Introduction — The identification of preclinical stages of vascular pathology is the most promising for prevention of hypertension (HTN). It is important to investigate the polymorphism of genes which end products are involved in the regulation of blood pressure (BP) and predispose to vascular tone (VT) dysregulation. Objective — To investigate the clinical and prognostic significance of the AGT and AGTR1 polymorphic variants associated with increased cardiovascular risk in young subjects and patients with HTN. Methods — The study involved 2 independent groups: young healthy volunteers and hypertensive patients. The VT regulation was assessed by the active standing test. The polymorphism was identified using DNA pyrosequencing. Results — The C allele of the AGTR1 A1666C A>C variant was associated with lower HR in supine in both groups. The risk allele C of the M268T T>C polymorphism was associated with lower systolic BP and diastolic BP during the 1st minute of upright posture. The C allele of the AGTR1 A1666C A>C variant was associated with earlier onset of HTN. Conclusion — The identification of the AGTR1 A1666C A>C and AGT M268T T>C variants can be informative for clarifying the risk of HTN when the young subjects are examined, as well as the probability of early onset of HTN.
Cite as: 
Akimova NS, Elkina AYu, Dzhioeva ON, Sokolov IM, Kiselev AR, Drapkina OM, Shvarts YuG. Parameters of vascular tone regulation and gene polymorphism associated with cardiovascular risk in young subjects. Russian Open Medical Journal 2023; 12: e0204.

Introduction

Dysregulation of vascular tone (VT) is one of the cardiovascular risk factors that significantly worsens the quality of life, and can be a predictor for persistent hypertension (HTN) [1]. The identification of preclinical stages of vascular pathology is the most promising for prevention of hypertension. Therefore, it is important to investigate the polymorphism of genes which end products are involved in the regulation of blood pressure (BP) and predispose to VT dysregulation.

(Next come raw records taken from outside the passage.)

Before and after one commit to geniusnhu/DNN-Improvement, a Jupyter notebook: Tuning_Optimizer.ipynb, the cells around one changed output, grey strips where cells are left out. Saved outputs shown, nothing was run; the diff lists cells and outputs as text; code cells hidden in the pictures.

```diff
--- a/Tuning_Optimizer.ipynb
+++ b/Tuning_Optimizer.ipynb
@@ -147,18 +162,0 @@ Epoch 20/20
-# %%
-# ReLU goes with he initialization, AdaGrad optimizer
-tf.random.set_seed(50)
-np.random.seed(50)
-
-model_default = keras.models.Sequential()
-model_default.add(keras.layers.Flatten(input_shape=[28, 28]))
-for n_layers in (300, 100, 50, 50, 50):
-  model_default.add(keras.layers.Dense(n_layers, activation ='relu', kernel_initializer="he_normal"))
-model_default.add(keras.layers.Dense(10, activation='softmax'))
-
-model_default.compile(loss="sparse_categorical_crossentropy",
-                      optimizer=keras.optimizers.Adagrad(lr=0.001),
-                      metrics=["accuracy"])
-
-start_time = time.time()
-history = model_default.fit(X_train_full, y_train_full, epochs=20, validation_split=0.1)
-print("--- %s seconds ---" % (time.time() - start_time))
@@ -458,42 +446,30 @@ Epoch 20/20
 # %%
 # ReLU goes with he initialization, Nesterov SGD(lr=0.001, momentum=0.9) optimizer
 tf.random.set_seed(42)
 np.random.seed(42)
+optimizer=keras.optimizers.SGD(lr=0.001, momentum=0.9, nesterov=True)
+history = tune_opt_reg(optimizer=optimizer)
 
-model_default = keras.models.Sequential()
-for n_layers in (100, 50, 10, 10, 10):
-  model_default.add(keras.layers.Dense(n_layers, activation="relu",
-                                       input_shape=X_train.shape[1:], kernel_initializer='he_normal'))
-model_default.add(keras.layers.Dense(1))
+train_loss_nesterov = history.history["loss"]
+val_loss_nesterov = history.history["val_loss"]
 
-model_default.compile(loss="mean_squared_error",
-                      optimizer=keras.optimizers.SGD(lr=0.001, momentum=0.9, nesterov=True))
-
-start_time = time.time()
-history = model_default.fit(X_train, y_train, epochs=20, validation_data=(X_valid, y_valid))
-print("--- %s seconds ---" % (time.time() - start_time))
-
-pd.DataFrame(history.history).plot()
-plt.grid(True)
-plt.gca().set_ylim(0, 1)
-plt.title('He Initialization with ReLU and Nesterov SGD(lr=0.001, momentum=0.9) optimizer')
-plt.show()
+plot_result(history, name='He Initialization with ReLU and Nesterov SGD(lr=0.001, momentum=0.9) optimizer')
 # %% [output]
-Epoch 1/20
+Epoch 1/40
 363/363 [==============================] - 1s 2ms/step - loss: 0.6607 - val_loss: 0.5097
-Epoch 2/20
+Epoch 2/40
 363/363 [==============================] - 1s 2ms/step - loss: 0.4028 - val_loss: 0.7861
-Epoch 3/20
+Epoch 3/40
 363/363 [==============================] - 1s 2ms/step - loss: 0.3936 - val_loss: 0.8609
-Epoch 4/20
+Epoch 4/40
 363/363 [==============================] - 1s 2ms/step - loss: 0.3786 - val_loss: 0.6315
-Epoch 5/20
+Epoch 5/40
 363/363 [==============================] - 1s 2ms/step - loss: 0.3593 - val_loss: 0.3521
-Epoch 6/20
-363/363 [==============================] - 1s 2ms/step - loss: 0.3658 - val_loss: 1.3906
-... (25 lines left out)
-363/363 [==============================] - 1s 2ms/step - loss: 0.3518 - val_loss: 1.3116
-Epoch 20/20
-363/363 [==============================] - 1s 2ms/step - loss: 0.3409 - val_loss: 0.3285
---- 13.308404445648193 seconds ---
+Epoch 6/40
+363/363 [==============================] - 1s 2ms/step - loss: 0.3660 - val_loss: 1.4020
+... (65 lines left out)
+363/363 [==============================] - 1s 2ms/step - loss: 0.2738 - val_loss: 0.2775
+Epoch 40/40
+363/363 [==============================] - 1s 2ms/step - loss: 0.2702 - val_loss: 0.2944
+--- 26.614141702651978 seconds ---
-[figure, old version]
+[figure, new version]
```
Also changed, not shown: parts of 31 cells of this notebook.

The previous studies have shown that the risk alleles of the renin-angiotensin-aldosterone system (RAAS) genes such as angiotensinogen (AGT) gene, angiotensin II receptor type 1 (AGTR1) gene are associated with more frequent development of HTN. Moreover, the risk alleles of the AGT and AGTR1 genes are more common in this population compared to the healthy subjects [2-5].

The angiotensinogen (AGT) gene encodes the angiotensinogen protein produced by hepatocytes and involved in formation of angiotensin II which is a strong vasoconstrictor. To date, more than 15 polymorphic variants are known, most of which lead to amino acid substitutions [2]. We analyzed two AGT polymorphic variants: T207M C>T (rs4762) and М268Т Т>С (rs699). The risk alleles 207M and 268T are associated with increased expression of angiotensinogen and development of HTN [4].

The angiotensin II receptor type 1 (AGTR1) gene encodes the angiotensin II type 1 receptors locating in the vascular endothelium and mediating all major cardiovascular effects of angiotensin. Like other components of the RAAS, this gene regulates the BP [5-7]. More than 50 polymorphic variants are known. The A1166C A>C (rs5186) variant which leads to substitution of adenine for cytosine at position 1166 has the most clinical significance. The risk allele C of the A1666C A>C variant increases in sensitivity of type 1 receptors to the normal angiotensin II level, and, consequently, increases the BP. The studies have shown that the hypertensive patients significantly more often had the AGTR1 A/C or C/C variant compared to the healthy subjects [7-10].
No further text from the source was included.